Initially, the radiologist punctures the calcification under the ultrasound guidance. It is then rinsed with saline to remove it as much as possible. Following this procedure, an anti-inflammatory agent (corticosteroid) is injected in the subacromial bursa to prevent subacromial bursitis which can be a complication of the intervention itself. The aim of the treatment is to remove as much of the calcification as possible. Consequently, this reduces its volume effect causing subacromial impingement and inflammation of the tendon in which the calcification is located. In this way, clinical problems can be eliminated to the greatest possible extent.
The intervention is performed under the local anesthesia.
Together with the preparation, it lasts about 20 – 45 minutes.
There may be increased shoulder pain the first two days after the treatment. It is an adverse effect of the corticosteroid. An oral analgesic is recommended if this happens. Otherwise, the pain usually resolves by itself after a certain period.
During the first 14 days after the treatment, it is advised not to lift the arm above the shoulder girdle, or to stress the shoulder. After this period, the range of movements and loads can gradually begin to increase.
In diabetics, corticosteroid administration may cause blood sugar fluctuations for up to several days after the procedure. Therefore, more frequent measurements of sugar values are advised.
In the case of swelling, redness and pain, or if there are symptoms of systemic infection (such as fever), medical attention is needed as soon as possible.

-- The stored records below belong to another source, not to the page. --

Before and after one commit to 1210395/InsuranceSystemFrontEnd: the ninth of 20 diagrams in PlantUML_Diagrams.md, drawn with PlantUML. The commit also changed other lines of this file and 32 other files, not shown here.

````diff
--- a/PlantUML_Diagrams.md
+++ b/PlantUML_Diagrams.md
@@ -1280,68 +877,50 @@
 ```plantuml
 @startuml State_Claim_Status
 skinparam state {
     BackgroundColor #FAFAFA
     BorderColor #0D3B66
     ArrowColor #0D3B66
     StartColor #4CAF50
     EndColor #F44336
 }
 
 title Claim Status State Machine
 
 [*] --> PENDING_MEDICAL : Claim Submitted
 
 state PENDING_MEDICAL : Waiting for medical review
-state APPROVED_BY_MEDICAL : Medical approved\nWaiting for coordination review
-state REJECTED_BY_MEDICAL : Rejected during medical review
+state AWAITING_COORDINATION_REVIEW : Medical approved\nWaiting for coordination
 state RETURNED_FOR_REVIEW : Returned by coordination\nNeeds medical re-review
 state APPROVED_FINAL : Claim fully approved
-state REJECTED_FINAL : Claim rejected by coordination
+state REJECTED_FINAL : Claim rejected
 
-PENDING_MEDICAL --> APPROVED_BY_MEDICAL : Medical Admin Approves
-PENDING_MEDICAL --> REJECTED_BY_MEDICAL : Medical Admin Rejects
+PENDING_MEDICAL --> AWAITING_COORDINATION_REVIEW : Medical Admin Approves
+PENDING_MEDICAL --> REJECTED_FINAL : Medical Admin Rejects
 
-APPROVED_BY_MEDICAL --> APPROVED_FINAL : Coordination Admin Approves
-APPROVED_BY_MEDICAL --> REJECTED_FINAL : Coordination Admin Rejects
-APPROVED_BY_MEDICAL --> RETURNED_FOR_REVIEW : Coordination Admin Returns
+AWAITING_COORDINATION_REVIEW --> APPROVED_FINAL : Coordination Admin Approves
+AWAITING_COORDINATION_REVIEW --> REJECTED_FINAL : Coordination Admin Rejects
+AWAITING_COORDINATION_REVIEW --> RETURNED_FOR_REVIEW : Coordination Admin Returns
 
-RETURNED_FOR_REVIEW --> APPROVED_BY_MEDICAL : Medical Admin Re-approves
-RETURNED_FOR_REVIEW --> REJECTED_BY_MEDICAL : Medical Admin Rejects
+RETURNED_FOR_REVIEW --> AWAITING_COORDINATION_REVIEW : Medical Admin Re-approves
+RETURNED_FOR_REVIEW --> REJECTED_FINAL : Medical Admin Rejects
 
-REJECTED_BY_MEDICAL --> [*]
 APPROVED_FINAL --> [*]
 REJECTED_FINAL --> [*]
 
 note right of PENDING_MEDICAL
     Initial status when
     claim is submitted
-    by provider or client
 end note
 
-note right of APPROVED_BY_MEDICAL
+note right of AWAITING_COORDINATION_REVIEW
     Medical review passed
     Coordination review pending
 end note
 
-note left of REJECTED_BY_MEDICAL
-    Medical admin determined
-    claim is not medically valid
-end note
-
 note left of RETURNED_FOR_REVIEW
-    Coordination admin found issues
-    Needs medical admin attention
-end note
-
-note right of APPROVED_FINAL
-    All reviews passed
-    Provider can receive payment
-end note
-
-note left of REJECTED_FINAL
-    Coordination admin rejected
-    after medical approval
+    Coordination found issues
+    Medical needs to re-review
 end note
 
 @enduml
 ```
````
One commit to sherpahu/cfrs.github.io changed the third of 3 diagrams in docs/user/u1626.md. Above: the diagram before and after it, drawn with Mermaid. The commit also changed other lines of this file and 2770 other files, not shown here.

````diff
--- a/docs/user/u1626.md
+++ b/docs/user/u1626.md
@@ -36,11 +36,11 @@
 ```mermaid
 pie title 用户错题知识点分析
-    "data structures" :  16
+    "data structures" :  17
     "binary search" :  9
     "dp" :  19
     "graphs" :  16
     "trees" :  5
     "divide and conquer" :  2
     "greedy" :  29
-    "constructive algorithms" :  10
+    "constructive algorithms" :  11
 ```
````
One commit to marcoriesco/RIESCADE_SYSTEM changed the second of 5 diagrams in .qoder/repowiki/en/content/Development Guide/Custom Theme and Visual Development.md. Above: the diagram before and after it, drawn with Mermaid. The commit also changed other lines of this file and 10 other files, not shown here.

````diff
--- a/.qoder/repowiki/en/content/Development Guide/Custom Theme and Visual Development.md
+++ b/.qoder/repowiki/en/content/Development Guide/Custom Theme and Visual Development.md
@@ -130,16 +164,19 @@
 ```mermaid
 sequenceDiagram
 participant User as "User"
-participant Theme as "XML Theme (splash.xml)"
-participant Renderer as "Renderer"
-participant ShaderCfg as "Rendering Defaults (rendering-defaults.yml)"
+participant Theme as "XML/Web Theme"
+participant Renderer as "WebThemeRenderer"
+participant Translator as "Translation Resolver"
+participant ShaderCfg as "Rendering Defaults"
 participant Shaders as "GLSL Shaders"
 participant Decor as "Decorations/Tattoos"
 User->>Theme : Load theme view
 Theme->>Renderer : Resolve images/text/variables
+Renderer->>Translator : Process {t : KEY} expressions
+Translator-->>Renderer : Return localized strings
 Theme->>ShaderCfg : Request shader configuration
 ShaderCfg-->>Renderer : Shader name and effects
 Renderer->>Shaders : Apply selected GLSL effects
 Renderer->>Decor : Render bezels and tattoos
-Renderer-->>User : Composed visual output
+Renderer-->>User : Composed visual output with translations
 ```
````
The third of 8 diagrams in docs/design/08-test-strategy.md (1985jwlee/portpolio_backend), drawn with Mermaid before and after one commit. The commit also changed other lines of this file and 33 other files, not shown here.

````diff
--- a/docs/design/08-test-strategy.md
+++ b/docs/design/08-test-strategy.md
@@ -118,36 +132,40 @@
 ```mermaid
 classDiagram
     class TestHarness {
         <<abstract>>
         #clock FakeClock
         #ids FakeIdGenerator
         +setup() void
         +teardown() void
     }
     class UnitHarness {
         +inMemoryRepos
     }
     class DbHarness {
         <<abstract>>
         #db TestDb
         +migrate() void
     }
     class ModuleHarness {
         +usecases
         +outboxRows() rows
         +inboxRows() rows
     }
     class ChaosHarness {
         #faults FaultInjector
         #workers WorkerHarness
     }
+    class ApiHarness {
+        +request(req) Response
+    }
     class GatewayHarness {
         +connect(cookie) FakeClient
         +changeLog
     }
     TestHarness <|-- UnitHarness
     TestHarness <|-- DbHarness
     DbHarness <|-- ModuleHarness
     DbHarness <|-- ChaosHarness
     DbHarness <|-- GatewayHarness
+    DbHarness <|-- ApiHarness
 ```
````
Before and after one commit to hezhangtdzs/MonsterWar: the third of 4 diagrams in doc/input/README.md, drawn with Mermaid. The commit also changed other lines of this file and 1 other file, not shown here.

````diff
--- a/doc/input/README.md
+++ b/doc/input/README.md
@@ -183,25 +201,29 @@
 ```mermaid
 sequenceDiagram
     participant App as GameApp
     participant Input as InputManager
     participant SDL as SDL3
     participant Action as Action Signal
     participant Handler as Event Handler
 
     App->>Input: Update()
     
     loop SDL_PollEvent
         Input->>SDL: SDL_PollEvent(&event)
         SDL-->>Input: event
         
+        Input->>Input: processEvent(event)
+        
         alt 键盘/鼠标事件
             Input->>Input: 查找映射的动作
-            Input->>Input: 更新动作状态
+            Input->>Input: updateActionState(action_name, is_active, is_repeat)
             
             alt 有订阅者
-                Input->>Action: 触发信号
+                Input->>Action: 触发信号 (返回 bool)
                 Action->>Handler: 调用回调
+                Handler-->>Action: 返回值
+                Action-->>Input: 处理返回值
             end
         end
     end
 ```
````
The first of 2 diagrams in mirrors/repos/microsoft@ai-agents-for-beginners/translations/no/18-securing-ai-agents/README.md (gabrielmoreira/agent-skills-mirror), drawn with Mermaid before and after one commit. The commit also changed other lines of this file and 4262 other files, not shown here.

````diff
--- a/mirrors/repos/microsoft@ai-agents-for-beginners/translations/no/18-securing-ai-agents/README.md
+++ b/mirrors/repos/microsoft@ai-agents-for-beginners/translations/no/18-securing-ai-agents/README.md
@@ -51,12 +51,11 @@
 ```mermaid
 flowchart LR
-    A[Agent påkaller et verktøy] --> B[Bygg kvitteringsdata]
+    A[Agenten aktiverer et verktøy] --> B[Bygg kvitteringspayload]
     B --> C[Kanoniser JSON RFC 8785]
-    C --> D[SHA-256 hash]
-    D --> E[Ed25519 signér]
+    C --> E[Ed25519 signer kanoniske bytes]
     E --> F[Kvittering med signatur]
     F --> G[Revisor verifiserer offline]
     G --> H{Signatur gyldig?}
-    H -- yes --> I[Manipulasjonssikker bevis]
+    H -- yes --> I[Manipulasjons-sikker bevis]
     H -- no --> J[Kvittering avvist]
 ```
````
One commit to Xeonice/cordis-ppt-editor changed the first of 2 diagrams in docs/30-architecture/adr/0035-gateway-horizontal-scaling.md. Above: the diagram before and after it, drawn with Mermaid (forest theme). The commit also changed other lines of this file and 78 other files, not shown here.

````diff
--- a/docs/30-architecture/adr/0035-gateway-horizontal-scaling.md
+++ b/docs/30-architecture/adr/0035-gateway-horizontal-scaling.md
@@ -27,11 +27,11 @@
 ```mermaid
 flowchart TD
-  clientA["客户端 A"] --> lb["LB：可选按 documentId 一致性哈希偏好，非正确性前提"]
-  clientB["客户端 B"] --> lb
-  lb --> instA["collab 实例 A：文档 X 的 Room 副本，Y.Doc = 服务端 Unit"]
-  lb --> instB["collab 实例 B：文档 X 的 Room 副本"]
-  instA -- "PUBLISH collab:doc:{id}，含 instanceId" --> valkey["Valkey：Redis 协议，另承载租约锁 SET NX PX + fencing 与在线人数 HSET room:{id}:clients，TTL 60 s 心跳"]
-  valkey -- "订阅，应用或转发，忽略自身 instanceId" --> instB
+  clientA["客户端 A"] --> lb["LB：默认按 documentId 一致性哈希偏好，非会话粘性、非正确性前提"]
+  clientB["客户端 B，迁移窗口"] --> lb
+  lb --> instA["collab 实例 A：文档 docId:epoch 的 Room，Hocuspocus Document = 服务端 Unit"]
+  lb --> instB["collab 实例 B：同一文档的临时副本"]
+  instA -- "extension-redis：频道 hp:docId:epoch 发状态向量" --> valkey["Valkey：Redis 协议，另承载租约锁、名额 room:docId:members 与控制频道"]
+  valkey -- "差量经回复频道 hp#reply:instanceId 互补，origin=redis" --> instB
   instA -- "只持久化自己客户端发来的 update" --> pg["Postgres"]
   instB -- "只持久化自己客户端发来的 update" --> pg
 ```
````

US examinations are performed exclusively on a self-pay basis.
Please warn us if you have diabetes, blood clotting disease or are taking blood clotting medicines!